I don’t know about you, but I feel that companies start all the Christmas marketing earlier and earlier each year. I was at St Lukes last weekend and they had carol singers! I have no doubt that the TV advertising during the peak times in the afternoon when children are watching is all about the latest ‘must have’ toys.
I am a little out of the toy market these days but I was in Farmers buying a gift for a very young family member. There was so much to choose from, it really was an Aladdin’s cave full of colour and so many choices!
I stood there in a quandary thinking oh my goodness, what shall I choose? How will I know if it is a good choice? When confronted with colour and packaging and marketing blurb, how could I work out the best choice?
This is a metaphor for real life. We are confronted with many choices, pretty much every single moment of every day. Shall I have a bagel or a roll for lunch? Shall I wear the blue dress or the red dress? These are banal, every day choices which we really don’t think too hard about, but what happens when we have to make a choice that will impact significantly on our lives?
What sorts of skill do we need to learn, in order to be as prepared as we possibly can be when it comes to making those big choices? All of us approach making these choices differently. There are the ‘think with the heart’ people, the ‘think with the head’ people, the ‘list’ people, the ‘pros and cons’ people, the ‘ask my friends and family’ people, the ‘let me sit on it’ people, the ‘knee jerk’ people, the ‘go with your gut instinct’ people.

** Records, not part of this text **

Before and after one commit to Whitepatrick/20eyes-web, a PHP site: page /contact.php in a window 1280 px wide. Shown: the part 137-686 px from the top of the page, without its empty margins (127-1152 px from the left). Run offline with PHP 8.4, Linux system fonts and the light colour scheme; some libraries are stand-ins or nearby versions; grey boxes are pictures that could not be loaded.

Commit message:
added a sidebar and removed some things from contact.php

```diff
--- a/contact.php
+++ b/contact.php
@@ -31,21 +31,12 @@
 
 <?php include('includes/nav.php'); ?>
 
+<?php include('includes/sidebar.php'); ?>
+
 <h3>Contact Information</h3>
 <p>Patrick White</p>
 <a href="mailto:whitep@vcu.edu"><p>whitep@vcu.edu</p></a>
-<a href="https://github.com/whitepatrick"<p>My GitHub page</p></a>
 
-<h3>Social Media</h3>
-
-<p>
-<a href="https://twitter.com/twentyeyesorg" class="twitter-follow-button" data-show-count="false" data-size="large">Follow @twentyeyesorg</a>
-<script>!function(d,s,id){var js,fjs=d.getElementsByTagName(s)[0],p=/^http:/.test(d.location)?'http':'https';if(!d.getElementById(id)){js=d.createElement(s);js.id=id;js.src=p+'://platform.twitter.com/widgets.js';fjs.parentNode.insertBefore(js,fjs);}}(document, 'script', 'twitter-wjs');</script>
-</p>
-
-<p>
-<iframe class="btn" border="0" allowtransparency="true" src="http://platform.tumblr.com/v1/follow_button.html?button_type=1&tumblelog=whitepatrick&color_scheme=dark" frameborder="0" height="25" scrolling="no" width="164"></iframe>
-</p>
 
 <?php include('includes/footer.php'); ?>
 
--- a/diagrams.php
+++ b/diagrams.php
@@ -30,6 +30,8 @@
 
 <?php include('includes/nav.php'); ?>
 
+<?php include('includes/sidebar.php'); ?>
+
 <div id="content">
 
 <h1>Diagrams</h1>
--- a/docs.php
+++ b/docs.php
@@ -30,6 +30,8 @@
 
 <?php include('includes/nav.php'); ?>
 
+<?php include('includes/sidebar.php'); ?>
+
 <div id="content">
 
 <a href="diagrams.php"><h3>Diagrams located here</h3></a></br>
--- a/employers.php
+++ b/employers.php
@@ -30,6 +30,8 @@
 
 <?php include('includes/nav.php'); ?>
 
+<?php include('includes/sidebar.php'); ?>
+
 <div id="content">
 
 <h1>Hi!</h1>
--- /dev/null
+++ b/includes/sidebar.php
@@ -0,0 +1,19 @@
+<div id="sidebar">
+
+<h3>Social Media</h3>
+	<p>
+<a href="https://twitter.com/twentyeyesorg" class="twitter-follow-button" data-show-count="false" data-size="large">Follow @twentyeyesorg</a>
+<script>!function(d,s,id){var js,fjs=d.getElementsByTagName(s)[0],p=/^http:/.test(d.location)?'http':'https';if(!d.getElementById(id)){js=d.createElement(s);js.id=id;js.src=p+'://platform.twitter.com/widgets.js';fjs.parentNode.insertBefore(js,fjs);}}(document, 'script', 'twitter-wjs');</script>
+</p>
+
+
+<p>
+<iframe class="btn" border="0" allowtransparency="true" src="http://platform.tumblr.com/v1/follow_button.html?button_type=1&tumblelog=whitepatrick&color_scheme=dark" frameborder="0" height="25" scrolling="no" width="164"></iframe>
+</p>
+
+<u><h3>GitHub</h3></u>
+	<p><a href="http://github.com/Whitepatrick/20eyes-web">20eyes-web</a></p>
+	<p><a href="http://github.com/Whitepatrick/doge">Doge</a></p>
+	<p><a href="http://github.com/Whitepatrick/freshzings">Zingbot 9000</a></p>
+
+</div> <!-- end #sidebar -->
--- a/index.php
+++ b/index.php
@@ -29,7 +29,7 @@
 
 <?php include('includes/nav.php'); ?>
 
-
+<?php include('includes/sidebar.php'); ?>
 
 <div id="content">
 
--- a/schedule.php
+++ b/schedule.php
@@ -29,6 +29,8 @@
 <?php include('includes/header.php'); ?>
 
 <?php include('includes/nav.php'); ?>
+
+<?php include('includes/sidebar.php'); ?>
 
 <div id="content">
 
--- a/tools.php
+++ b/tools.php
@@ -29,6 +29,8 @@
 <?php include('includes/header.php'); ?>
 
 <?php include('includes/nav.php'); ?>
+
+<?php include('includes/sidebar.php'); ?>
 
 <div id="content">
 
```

So how do your children make a choice? One of my daughters had very strong clothing preferences from 18 months of age! I could not get her to wear what I wanted her to wear and we had some right battles until a wise person said to me to choose two outfits that I was happy for her to wear and present them to her and ask her which one she is going to choose. It was the end of the clothing battles. For her, yes, it was about the clothes (she never chose a dress), but it was more important, even at that young age, that she was given a choice.
We can give our children choices all the time but alongside that, we could model skills that help us with our choices. Get them to write a list of pros and cons or tell them they have some time to think about what choice they will make first. If they make a choice quickly, ask them what made them choose that particular thing – get them to justify their choice. Perhaps prompt them to look at it from a different angle – what would happen if you chose the other thing – which is helping them look at both sides. Ask them what might be a consequence of the choice they are about to make. Helping children by giving them a framework for making choices will, hopefully set them up for adulthood where they need to make some pretty big life decisions.
Sadly for me though, despite giving my daughter all the clothing choices in the world as a child and helping her with a framework for decision making, she still doesn’t choose dresses!
You might be interested in this Hubspot post, The Psychology of Choice. How to Make Easier Decisions.
The Psychology of Choice
Thank you to all parents who came along to the triadic conferences yesterday and to those of you coming tonight. The children have taken this very seriously and I know they have felt very empowered sharing their learning with their parents. Hopefully, many of you will have seen your child in a new light. The triadics are starting points for discussions parents and children can have at home about learning. The structure may help you overcome the old ‘what did you do at school today?’ ‘Nothing’ conversations!
New Parent Morning Tea
A huge thank you to all of you who provided baking for this morning. Huge thanks too, to all the parents who came along and helped. I know our new parents really enjoy the opportunity to talk to ‘old hands’ in the school during a lovely welcoming morning tea.
Christmas School Picnic Thursday 13 December 5.00 – 7.00pm
Come along with your picnic tea and some refreshments and join us for a lovely end of year event. It is the silly season, so this will be a chance to relax and unwind as your children have great fun playing with their friends. Put it in your diary!
Leavers Assembly Friday 7 December 1.30 – 3.00pm
Please note the earlier start time.
Reminder – Curriculum Levels
This year, the achievement expectations on your child’s report are against the levels in the New Zealand Curriculum. The chart below shows how the curriculum levels align with year levels: